- [WHAT THE TASK ASKS]:
Look through the material below. Copy every line with the string "href" in it.
:: DATA FOR THE TASK
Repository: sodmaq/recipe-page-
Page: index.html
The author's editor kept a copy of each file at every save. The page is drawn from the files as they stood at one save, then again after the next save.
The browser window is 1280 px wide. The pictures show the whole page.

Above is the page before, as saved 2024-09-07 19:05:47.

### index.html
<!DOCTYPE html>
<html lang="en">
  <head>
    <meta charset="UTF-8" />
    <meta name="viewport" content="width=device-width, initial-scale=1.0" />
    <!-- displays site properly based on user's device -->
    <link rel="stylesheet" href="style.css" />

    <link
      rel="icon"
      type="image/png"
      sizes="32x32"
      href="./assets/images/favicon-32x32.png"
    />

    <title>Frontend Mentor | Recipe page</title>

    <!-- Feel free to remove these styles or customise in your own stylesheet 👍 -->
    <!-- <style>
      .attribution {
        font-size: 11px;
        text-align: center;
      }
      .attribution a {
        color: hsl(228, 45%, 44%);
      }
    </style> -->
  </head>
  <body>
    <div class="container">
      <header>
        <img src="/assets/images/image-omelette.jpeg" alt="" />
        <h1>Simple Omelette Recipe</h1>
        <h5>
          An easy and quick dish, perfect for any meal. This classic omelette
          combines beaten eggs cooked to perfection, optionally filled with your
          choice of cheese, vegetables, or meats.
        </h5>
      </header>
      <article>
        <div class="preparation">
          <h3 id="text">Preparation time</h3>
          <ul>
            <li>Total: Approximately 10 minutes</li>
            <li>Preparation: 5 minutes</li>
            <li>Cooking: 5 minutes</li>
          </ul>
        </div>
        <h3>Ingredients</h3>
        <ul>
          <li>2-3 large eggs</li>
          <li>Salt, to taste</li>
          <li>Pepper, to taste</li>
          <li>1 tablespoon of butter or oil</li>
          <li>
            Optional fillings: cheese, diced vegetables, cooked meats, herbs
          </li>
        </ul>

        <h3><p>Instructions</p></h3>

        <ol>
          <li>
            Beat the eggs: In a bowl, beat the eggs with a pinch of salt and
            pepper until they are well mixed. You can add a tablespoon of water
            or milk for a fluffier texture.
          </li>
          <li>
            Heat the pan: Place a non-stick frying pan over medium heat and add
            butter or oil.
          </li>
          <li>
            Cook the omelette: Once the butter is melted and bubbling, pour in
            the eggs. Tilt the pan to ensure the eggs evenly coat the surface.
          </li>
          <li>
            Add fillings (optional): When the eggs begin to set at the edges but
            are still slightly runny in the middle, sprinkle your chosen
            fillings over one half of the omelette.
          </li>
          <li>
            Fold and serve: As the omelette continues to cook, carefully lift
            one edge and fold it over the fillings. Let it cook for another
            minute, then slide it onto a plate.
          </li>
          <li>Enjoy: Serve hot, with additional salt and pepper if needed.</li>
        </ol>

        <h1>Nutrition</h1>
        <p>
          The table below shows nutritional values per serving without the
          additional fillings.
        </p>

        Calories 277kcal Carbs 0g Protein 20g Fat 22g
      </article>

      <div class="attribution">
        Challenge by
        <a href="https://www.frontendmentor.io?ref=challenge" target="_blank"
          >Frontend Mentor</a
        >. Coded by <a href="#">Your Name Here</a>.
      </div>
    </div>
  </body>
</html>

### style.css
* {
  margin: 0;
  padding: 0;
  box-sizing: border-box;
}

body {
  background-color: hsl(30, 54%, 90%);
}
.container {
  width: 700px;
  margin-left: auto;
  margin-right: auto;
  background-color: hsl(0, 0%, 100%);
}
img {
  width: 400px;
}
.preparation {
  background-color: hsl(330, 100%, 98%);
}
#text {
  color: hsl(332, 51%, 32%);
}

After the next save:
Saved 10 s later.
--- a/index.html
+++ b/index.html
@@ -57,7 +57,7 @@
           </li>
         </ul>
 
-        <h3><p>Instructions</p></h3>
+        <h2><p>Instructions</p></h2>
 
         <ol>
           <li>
::::
- [OUTPUT]:
    <link rel="stylesheet" href="style.css" />
      href="./assets/images/favicon-32x32.png"
        <a href="https://www.frontendmentor.io?ref=challenge" target="_blank"
        >. Coded by <a href="#">Your Name Here</a>.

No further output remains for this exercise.